“Change is never easy,” said Assistant Director of Student Leadership and Development and Greek Adviser Dan Faill. “But I truly feel it was the best move … and I was pleased at the overall reaction from chapters to combine into larger teams for Greek Week, an idea that was brought forward from chapter presidents at the fall Greek retreat.”

Said conglomeration has paired one fraternity, one sorority and one “multicultural chapter” in each team, according to Faill. This plan was met with enthusiasm from some individual organizations, especially Sigma Lambda Gamma, according to Chapter President Nina Garofalo, a senior English major.

“We felt we weren’t included in the camaraderie of Greek Week, and so [the new system] gives us an opportunity to make friends and not be so competitive about it,” Garofalo said. “We’re already so proud to wear our letters, so we don’t feel like we need to prove ourselves.”

This interfraternal pride was purposefully designed as one of the overarching goals of Greek Week, according to Co-Vice President of Greek Week Sean Daly, a senior communication studies and theatre arts double major.

In addition to the conglomerate teams, the other major change was the separation of Greek Week from Lip Sync and Stroll Off, according to Co-Vice President of Greek Week and junior psychology major Penney Azizi. Lip Sync and Stroll Off, once the culminating event of Greek Week, was moved to early September this year due to scheduling conflicts in booking Gersten Pavilion.

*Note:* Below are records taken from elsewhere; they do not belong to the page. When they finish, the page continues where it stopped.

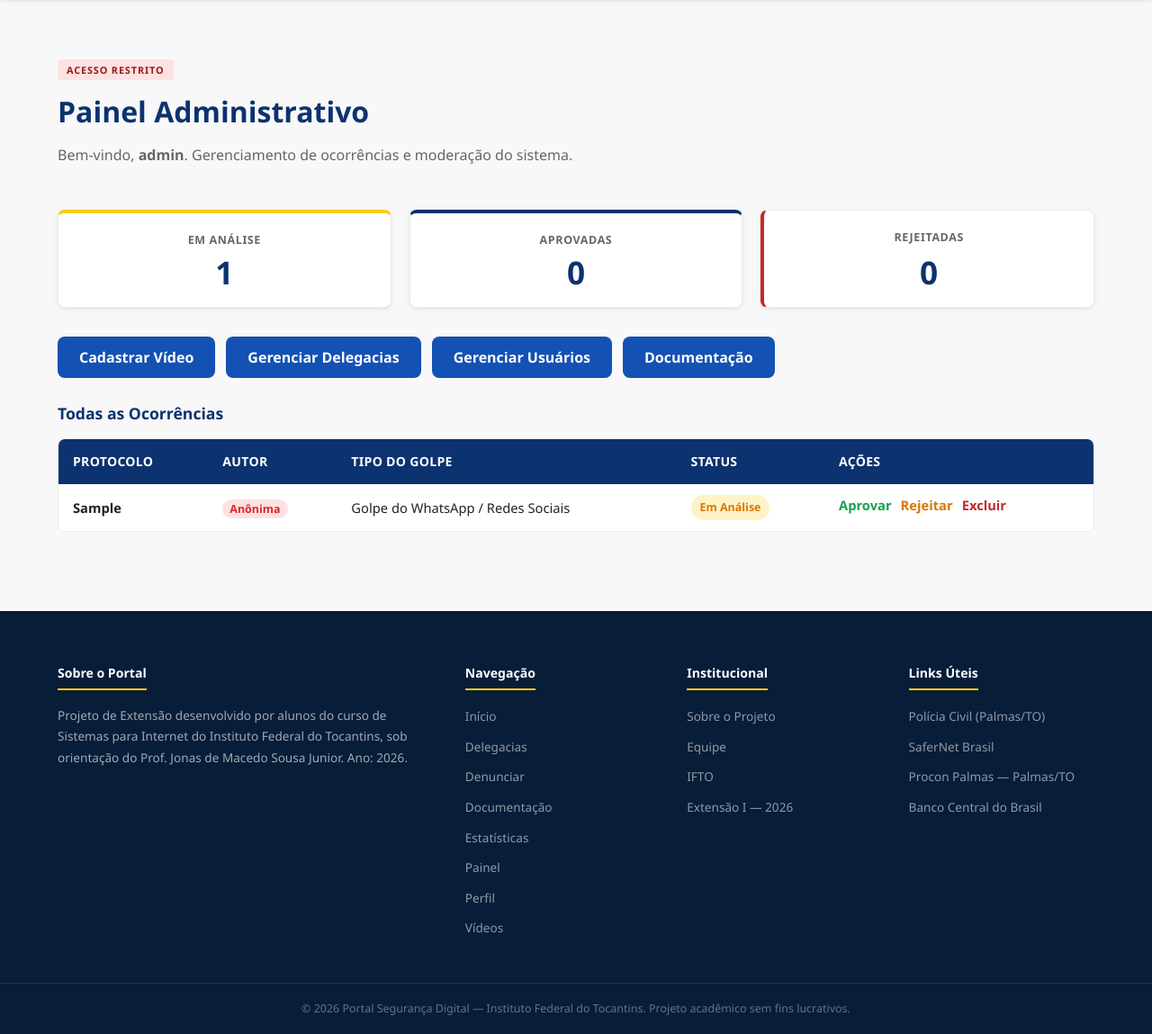
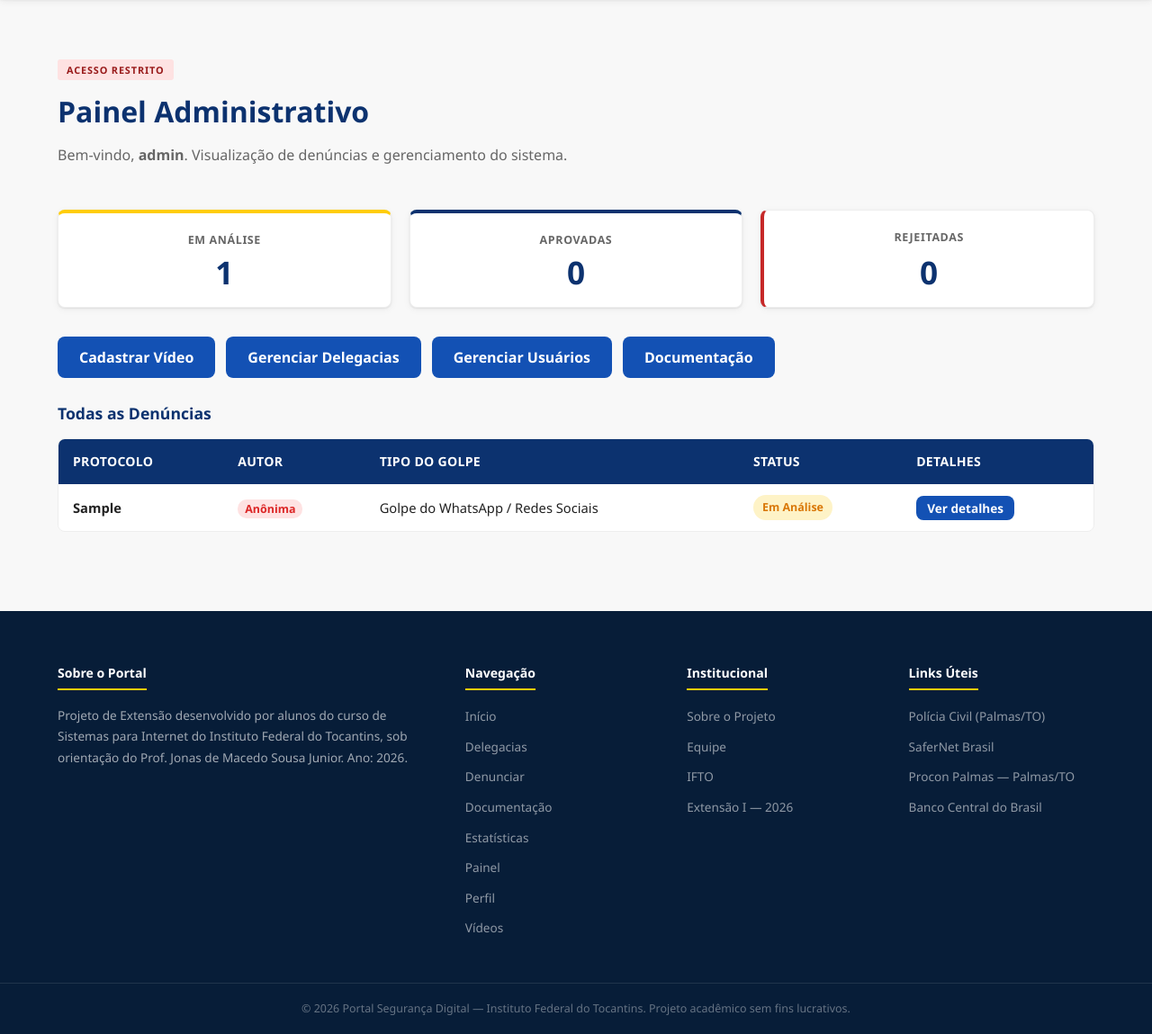
Before and after one commit to DevPedrin/PROJETO-EXTENSAO, a Django app: page /dashboard/admin/ in a window 1280 px wide. Shown: the part 107-1256 px from the top of the page at 90% size. Run offline with Django 5.2, Linux system fonts and the light colour scheme; a user stored in the database is signed in; tables that the repository leaves empty hold one stand-in row (values such as "Sample post").

Commit message:
alterações

```diff
--- a/apps/portal/permissions.py
+++ b/apps/portal/permissions.py
@@ -6,7 +6,7 @@ from django.shortcuts import redirect
 def eh_moderador(user):
     return (
         user.is_authenticated
-        and user.tipo_usuario in ['moderador', 'admin']
+        and user.tipo_usuario == 'moderador'
     )
 
 
--- a/apps/portal/views/moderacao.py
+++ b/apps/portal/views/moderacao.py
@@ -98,7 +98,7 @@ def publicar_denuncia(request, pk):
 
 
 @login_required
-@requer_moderador
+@requer_moderador_ou_admin
 def detalhe_denuncia_moderacao(request, pk):
     denuncia = get_object_or_404(Denuncia, pk=pk)
     return render(
--- a/templates/accounts/profile.html
+++ b/templates/accounts/profile.html
@@ -60,7 +60,7 @@
 
         <div class="form-row" style="margin-bottom: 24px;">
           <label for="nova_senha">Alterar Senha</label>
-          <input type="password" id="nova_senha" name="nova_senha" placeholder="Digite apenas se desejar alterar a senha">
+          <input type="password" value="" id="nova_senha" name="nova_senha" placeholder="Digite apenas se desejar alterar a senha">
           <small style="color: var(--cinza-texto); display: block; margin-top: 6px; font-size: 0.85rem;">Deixe este campo em branco para manter a sua credencial atual.</small>
         </div>
 
--- a/templates/portal/dashboard_admin.html
+++ b/templates/portal/dashboard_admin.html
@@ -6,7 +6,10 @@
     <div class="secao-header">
       <span class="golpe-tipo tipo-alto" aria-hidden="true">Acesso Restrito</span>
       <h2 id="titulo-dashboard-admin" class="gov-subtitle">Painel Administrativo</h2>
-      <p class="gov-text">Bem-vindo, <strong>{{ request.user.username }}</strong>. Gerenciamento de ocorrências e moderação do sistema.</p>
+      <p class="gov-text">
+        Bem-vindo, <strong>{{ request.user.username }}</strong>.
+        Visualização de denúncias e gerenciamento do sistema.
+      </p>
     </div>
 
     <div style="display:grid;grid-template-columns:repeat(auto-fit,minmax(200px,1fr));gap:20px;margin-bottom:32px;" role="status">
@@ -14,10 +17,12 @@
         <p class="stat-title" style="font-size:0.78rem;">Em Análise</p>
         <span class="stat-val" style="font-size:2.2rem;">{{ total_analise }}</span>
       </div>
+
       <div class="gov-stat-card blue-border" style="padding:20px;">
         <p class="stat-title" style="font-size:0.78rem;">Aprovadas</p>
         <span class="stat-val" style="font-size:2.2rem;">{{ total_aprovadas }}</span>
       </div>
+
       <div class="gov-stat-card" style="padding:20px;border-left:4px solid var(--vermelho-alerta);">
         <p class="stat-title" style="font-size:0.78rem;">Rejeitadas</p>
         <span class="stat-val" style="font-size:2.2rem;">{{ total_rejeitadas }}</span>
@@ -28,18 +33,23 @@
       <a href="{% url 'portal:cadastrar_video' %}" class="btn btn-primario">
         Cadastrar Vídeo
       </a>
+
       <a href="{% url 'portal:painel_delegacias' %}" class="btn btn-primario">
         Gerenciar Delegacias
       </a>
+
       <a href="{% url 'usuarios' %}" class="btn btn-primario">
         Gerenciar Usuários
       </a>
+
       <a href="{% url 'portal:documentacao' %}" target="_blank" class="btn btn-primario">
         Documentação
       </a>
     </div>
 
-    <h3 class="gov-card-title" style="font-size:1.1rem;margin-bottom:16px;">Todas as Ocorrências</h3>
+    <h3 class="gov-card-title" style="font-size:1.1rem;margin-bottom:16px;">
+      Todas as Denúncias
+    </h3>
 
     <div class="gov-table-container">
       <table class="gov-table" aria-label="Lista de todas as denúncias">
@@ -49,34 +59,43 @@
             <th scope="col">Autor</th>
             <th scope="col">Tipo do Golpe</th>
             <th scope="col">Status</th>
-            <th scope="col">Ações</th>
+            <th scope="col">Detalhes</th>
           </tr>
         </thead>
+
         <tbody>
           {% for d in denuncias %}
           <tr>
-            <td style="font-weight:600;">{{ d.protocolo }}</td>
+            <td style="font-weight:600;">
+              {{ d.protocolo }}
+            </td>
+
             <td>
               {% if d.anonima %}
-                <span style="font-size:0.78rem;background:#fee2e2;color:#dc2626;padding:2px 8px;border-radius:10px;font-weight:700;">Anônima</span>
+                <span style="font-size:0.78rem;background:#fee2e2;color:#dc2626;padding:2px 8px;border-radius:10px;font-weight:700;">
+                  Anônima
+                </span>
               {% else %}
                 {{ d.nome_autor }}
               {% endif %}
             </td>
-            <td>{{ d.get_tipo_golpe_display }}</td>
+
+            <td>
+              {{ d.get_tipo_golpe_display }}
+            </td>
+
             <td>
               <span class="status-badge {{ d.status }}">
                 {{ d.get_status_display }}
               </span>
             </td>
-            <td style="display:flex;gap:10px;flex-wrap:wrap;align-items:center;">
-              <a href="{% url 'portal:alterar_status_denuncia' d.pk 'aprovar' %}"
-                 style="color:#16a34a;font-weight:700;">Aprovar</a>
-              <a href="{% url 'portal:alterar_status_denuncia' d.pk 'rejeitar' %}"
-                 style="color:#d97706;font-weight:700;">Rejeitar</a>
-              <a href="{% url 'portal:alterar_status_denuncia' d.pk 'apagar' %}"
-                 style="color:var(--vermelho-alerta);font-weight:700;"
-                 onclick="return confirm('Excluir permanentemente {{ d.protocolo }}?')">Excluir</a>
+
+            <td>
+              <a href="{% url 'portal:detalhe_denuncia_moderacao' d.pk %}"
+                 class="btn btn-primario"
+                 style="padding:4px 12px;font-size:0.85rem;">
+                Ver detalhes
+              </a>
             </td>
           </tr>
           {% empty %}
```
Also changed, not shown: templates/portal/denuncia_form.html (+1 -17 lines), templates/portal/detalhe_denuncia_moderacao.html (+21 -5 lines), templates/portal/painel_delegacias.html (+1 -17 lines), apps/accounts/migrations/0002_criar_usuarios_iniciais.py.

“Certainly, Lip Sync was a great way to cap it off, but was there anything that the Greek Week VPs could have done about that?” said Hanover. “According to what they’ve said, I don’t think so, and I trust them on that.”

Substituting for Lip Sync will be the All-Greek Masquerade Ball, a formal event on Saturday in Burns Back Court, where winners of the week will be announced.

Other changes included a redesigned football tournament with only one day instead of two, and a restructured obstacle course that involves more team members and a chariot race leg, according to multiple sources.

While final judgment on the week’s redesign has yet to be rendered, before it even began, individuals from within the community had disparate reactions to the week’s true meaning.

“I really appreciate all the work they’ve put into this Greek Week and making it more interfraternal, really trying to bridge those gaps,” Garofalo said.

“It’s all about being Greek, not necessarily about what letters you wear, and the community as a whole,” Azizi said, echoing Garofalo’s sentiments about inter-fraternalism.

Flanigan, however, emphasized personal chapters saying, “I think it’s positive, because you’ll still have your own pride for your own organization.” But, she added that through Greek Week, individual chapters would be “breaking down the barriers between different organizations.”

Hanover said in summary, “On the one hand, any … time of change brings about some strife from somewhere or another in the community. On the other side of it … to make big changes like that, you have to be bold to do that, and if you go there you’re gonna make some mistakes too. You can’t make big changes like that and expect that it’s gonna please everybody.”